> Data extracts:
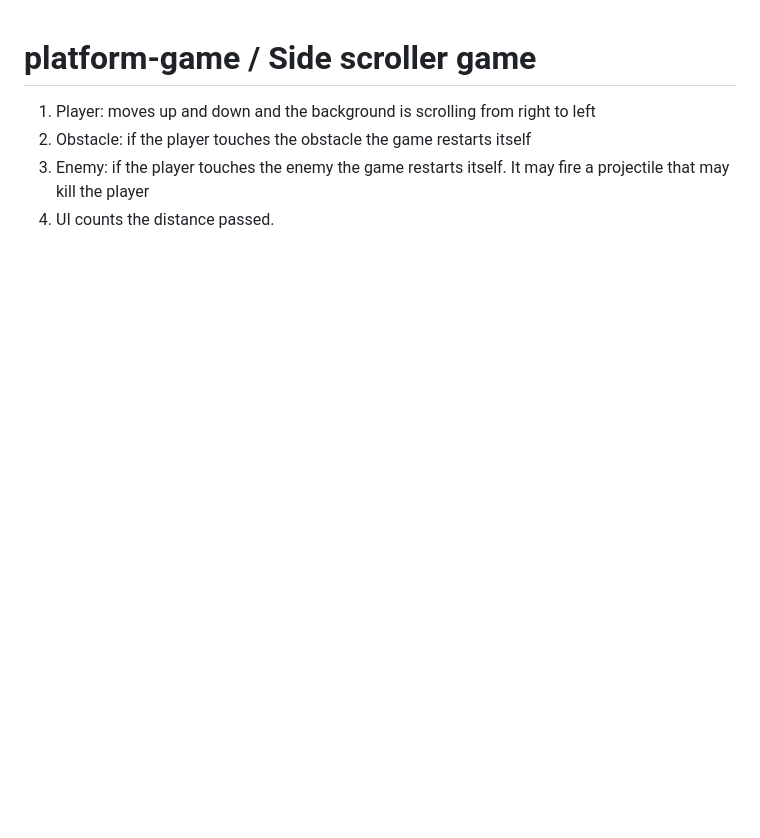
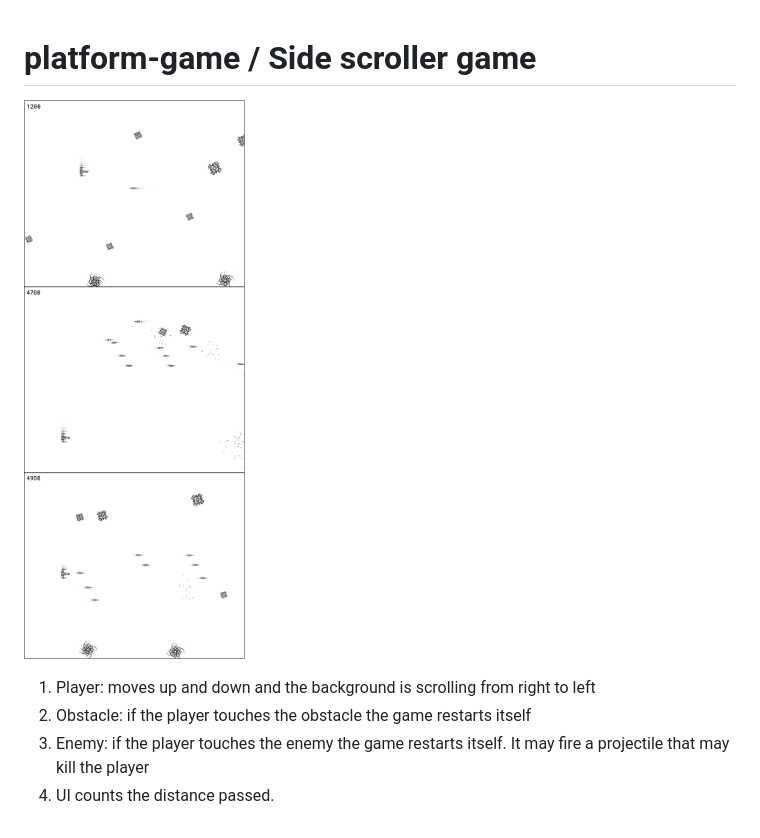
Before and after one commit to rodionsibov/platform-game, a Markdown page: README.md, the part around the change. Rendered like a GitHub page; pictures changed too: platform-game3-wireframe-img.png (added); blank space fills up the shorter version.

```diff
--- a/README.md
+++ b/README.md
@@ -1,4 +1,6 @@
 # platform-game / Side scroller game
+
+![](./platform-game3-wireframe-img.png)
 
 1. Player: moves up and down and the background is scrolling from right to left
 1. Obstacle: if the player touches the obstacle the game restarts itself
```
Also changed, not shown: 1 other file.
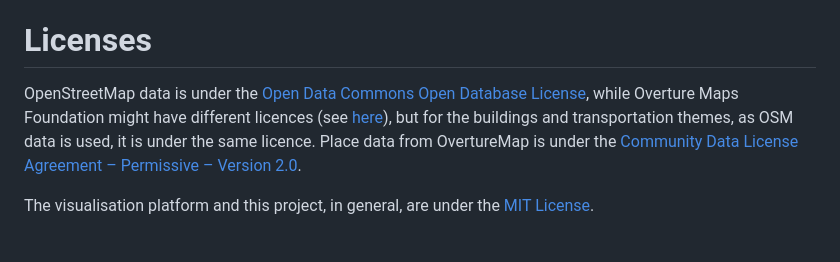
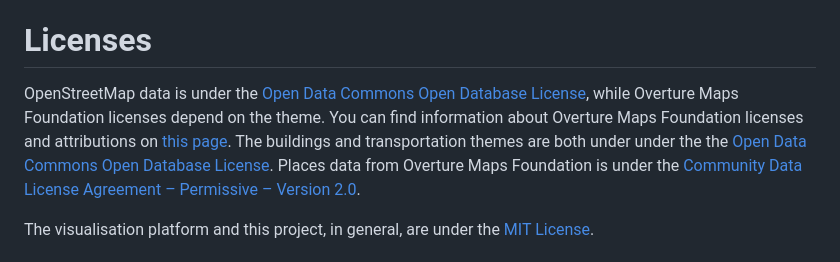
Before and after one commit to LocationMind/GeoDataCompare, a Markdown page: README.md, the part around the change. Drawn GitHub-style.

Commit message:
Clarify OMF licenses for issue #47

```diff
--- a/README.md
+++ b/README.md
@@ -168,8 +168,10 @@ You can find more information about how to use the application in the `Help` sec
 
 # Licenses
 
-OpenStreetMap data is under the [Open Data Commons Open Database License](https://opendatacommons.org/licenses/odbl/), while Overture Maps Foundation might have different licences (see [here](https://docs.overturemaps.org/attribution/)), but for the buildings and transportation themes, as OSM data is used, it is under the same licence.
-Place data from OvertureMap is under the [Community Data License Agreement – Permissive – Version 2.0](https://cdla.dev/permissive-2-0/).
+OpenStreetMap data is under the [Open Data Commons Open Database License](https://opendatacommons.org/licenses/odbl/), while Overture Maps Foundation licenses depend on the theme.
+You can find information about Overture Maps Foundation licenses and attributions on [this page](https://docs.overturemaps.org/attribution/).
+The buildings and transportation themes are both under under the the [Open Data Commons Open Database License](https://opendatacommons.org/licenses/odbl/).
+Places data from Overture Maps Foundation is under the [Community Data License Agreement – Permissive – Version 2.0](https://cdla.dev/permissive-2-0/).
 
 The visualisation platform and this project, in general, are under the [MIT License](./LICENSE.md).
 
```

> Task item: The copy you output must match the entries above exactly, except that it has no pictures.

> Response:
Before and after one commit to rodionsibov/platform-game, a Markdown page: README.md, the part around the change. Rendered like a GitHub page; pictures changed too: platform-game3-wireframe-img.png (added); blank space fills up the shorter version.

```diff
--- a/README.md
+++ b/README.md
@@ -1,4 +1,6 @@
 # platform-game / Side scroller game
+
+![](./platform-game3-wireframe-img.png)
 
 1. Player: moves up and down and the background is scrolling from right to left
 1. Obstacle: if the player touches the obstacle the game restarts itself
```
Also changed, not shown: 1 other file.
Before and after one commit to LocationMind/GeoDataCompare, a Markdown page: README.md, the part around the change. Drawn GitHub-style.

Commit message:
Clarify OMF licenses for issue #47

```diff
--- a/README.md
+++ b/README.md
@@ -168,8 +168,10 @@ You can find more information about how to use the application in the `Help` sec
 
 # Licenses
 
-OpenStreetMap data is under the [Open Data Commons Open Database License](https://opendatacommons.org/licenses/odbl/), while Overture Maps Foundation might have different licences (see [here](https://docs.overturemaps.org/attribution/)), but for the buildings and transportation themes, as OSM data is used, it is under the same licence.
-Place data from OvertureMap is under the [Community Data License Agreement – Permissive – Version 2.0](https://cdla.dev/permissive-2-0/).
+OpenStreetMap data is under the [Open Data Commons Open Database License](https://opendatacommons.org/licenses/odbl/), while Overture Maps Foundation licenses depend on the theme.
+You can find information about Overture Maps Foundation licenses and attributions on [this page](https://docs.overturemaps.org/attribution/).
+The buildings and transportation themes are both under under the the [Open Data Commons Open Database License](https://opendatacommons.org/licenses/odbl/).
+Places data from Overture Maps Foundation is under the [Community Data License Agreement – Permissive – Version 2.0](https://cdla.dev/permissive-2-0/).
 
 The visualisation platform and this project, in general, are under the [MIT License](./LICENSE.md).
 
```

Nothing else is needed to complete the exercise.